Loose Ends: Another quiet season

Dolly Viscardi
As hunting season ends and the quiet season begins, picturing the White River Valley years ago seems to make one feel a lot better when that the old cabin fever feeling starts up again. Many of us love the long, cold, winters but quite a few residents never have gotten used to the feeling of being cut off from other places.
“If you think Meeker is dead now, you should have been here when we didn’t have the good roads we have now,” one elderly resident says. She had unlimited stories about “keeping to home” for months at a time after the snow started. Their one big trip to town each fall to stock up on supplies for the winter had to last them until spring. She went on to tell me that in her family her father and one or two of the children might go into town by horseback, but the rest of them had to make do with entertaining each other.
It brought to mind an old conversation with a friend and old-timer whose work with the U.S. Postal service led him to riding the 130-mile trip from Maybell to Ladore six days a week. He said that he didn’t move into the town of Meeker until he was in his 20s, as he was “batching it” in those days and didn’t get to the big city very often. He passed through quite a few old-time settlements such as Juniper, Lay, Sunbeam, and Greystone. He described the strict social boundaries that existed between the cattle and sheep ranchers and the “nesters” in Meeker and traced the hostility back to the days when the influx of homesteaders destroyed the open range, and fences eventually whittled away the grazing lands available for cattle. The uneasy relationship between sheep and cattlemen added some tension as well. He mentioned, though, that after he settled down and moved to Meeker, he found that some of the original boundaries had shifted, making for a closer community. The “social season” began when all the work was done on the ranches and the dances and get-togethers held throughout the area in the schoolhouses were always in winter.
Newcomers to Meeker comment on the peaceful atmosphere, as even the busiest times don’t feel as stressful. Maybe the white stuff piling up for the next few months helps.
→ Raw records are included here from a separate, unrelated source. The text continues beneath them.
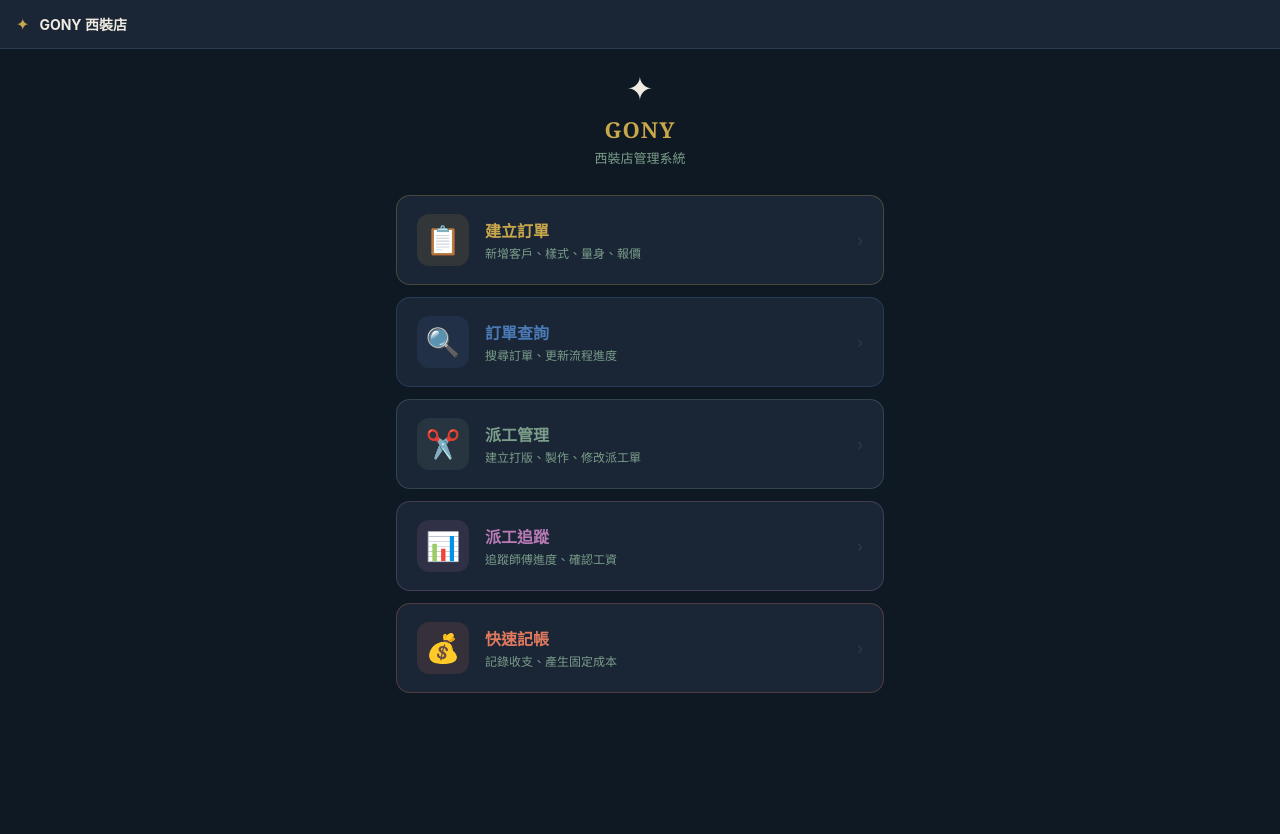
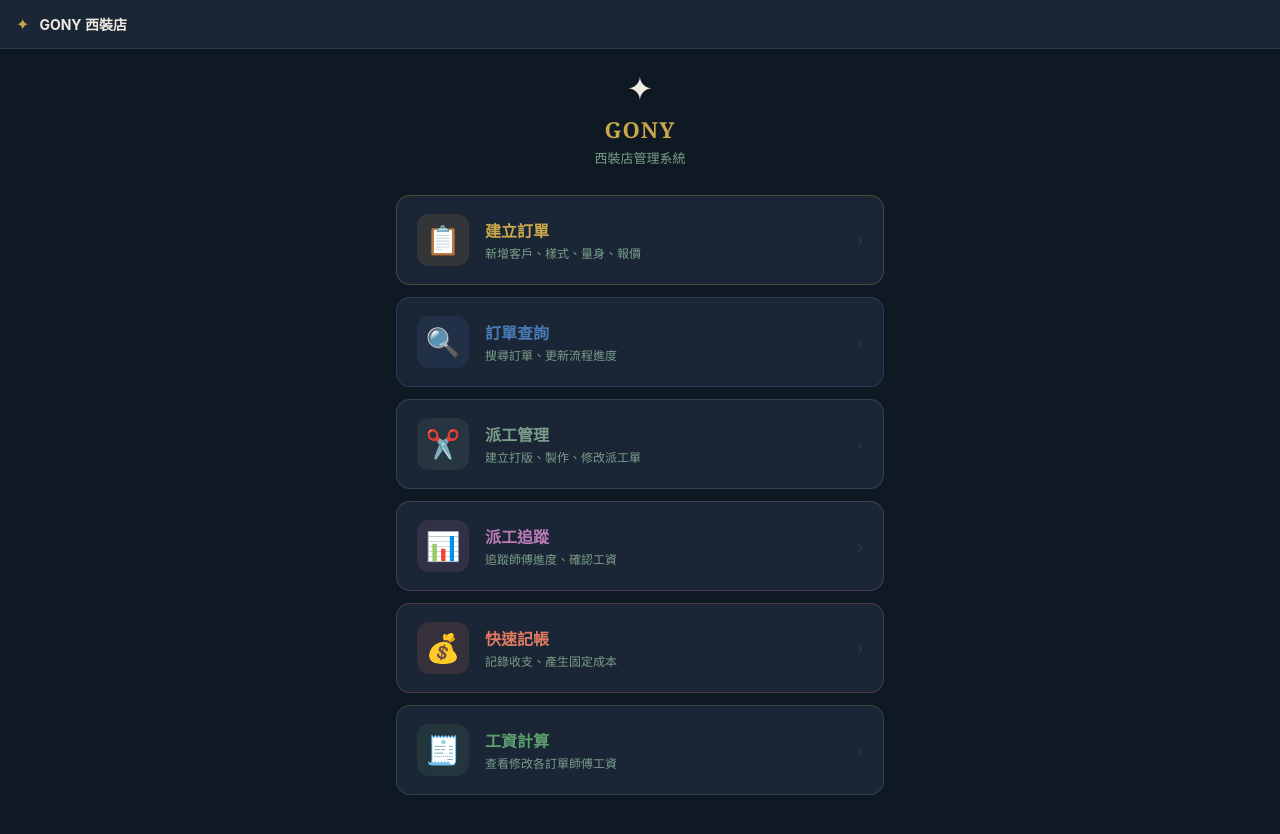
Before and after one commit to exl780000-hub/SHOP-CLAUDE, a React (Vite) app: page /expense in a window 1280 px wide. Before the commit the page ends 800 px from the top, so only its background shows below. Built offline with nearby package versions, Linux system fonts and the light colour scheme.

Commit message:
Add 工資計算 page to navigation router

```diff
--- a/src/main.jsx
+++ b/src/main.jsx
@@ -6,6 +6,7 @@ import Orders from "./pages/Orders.jsx";
 import Dispatch from "./pages/Dispatch.jsx";
 import DispatchTracking from "./pages/DispatchTracking.jsx";
 import QuickExpense from "./pages/QuickExpense.jsx";
+import Wages from "./pages/Wages.jsx";
 
 const C = {
   bg: "#0F1923", card: "#1A2535", border: "#2A3A50",
@@ -18,6 +19,7 @@ const PAGES = [
   { to: "/dispatch", label: "派工管理", icon: "✂️", desc: "建立打版、製作、修改派工單", color: "#7A9E8A" },
   { to: "/tracking", label: "派工追蹤", icon: "📊", desc: "追蹤師傅進度、確認工資",     color: "#B87AB5" },
   { to: "/expense",  label: "快速記帳", icon: "💰", desc: "記錄收支、產生固定成本",     color: "#E07A5F" },
+  { to: "/wages",   label: "工資計算", icon: "🧾", desc: "查看修改各訂單師傅工資",     color: "#5E9E6E" },
 ];
 
 function Home() {
@@ -88,6 +90,7 @@ function App() {
           <Route path="/dispatch" element={<Dispatch />} />
           <Route path="/tracking" element={<DispatchTracking />} />
           <Route path="/expense" element={<QuickExpense />} />
+          <Route path="/wages" element={<Wages />} />
         </Routes>
       </div>
     </HashRouter>
```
Like any community, there are always issues on the boil and underlying tensions, but generally things stay quiet … sh, sh!
— dolly@theheraldtimes.com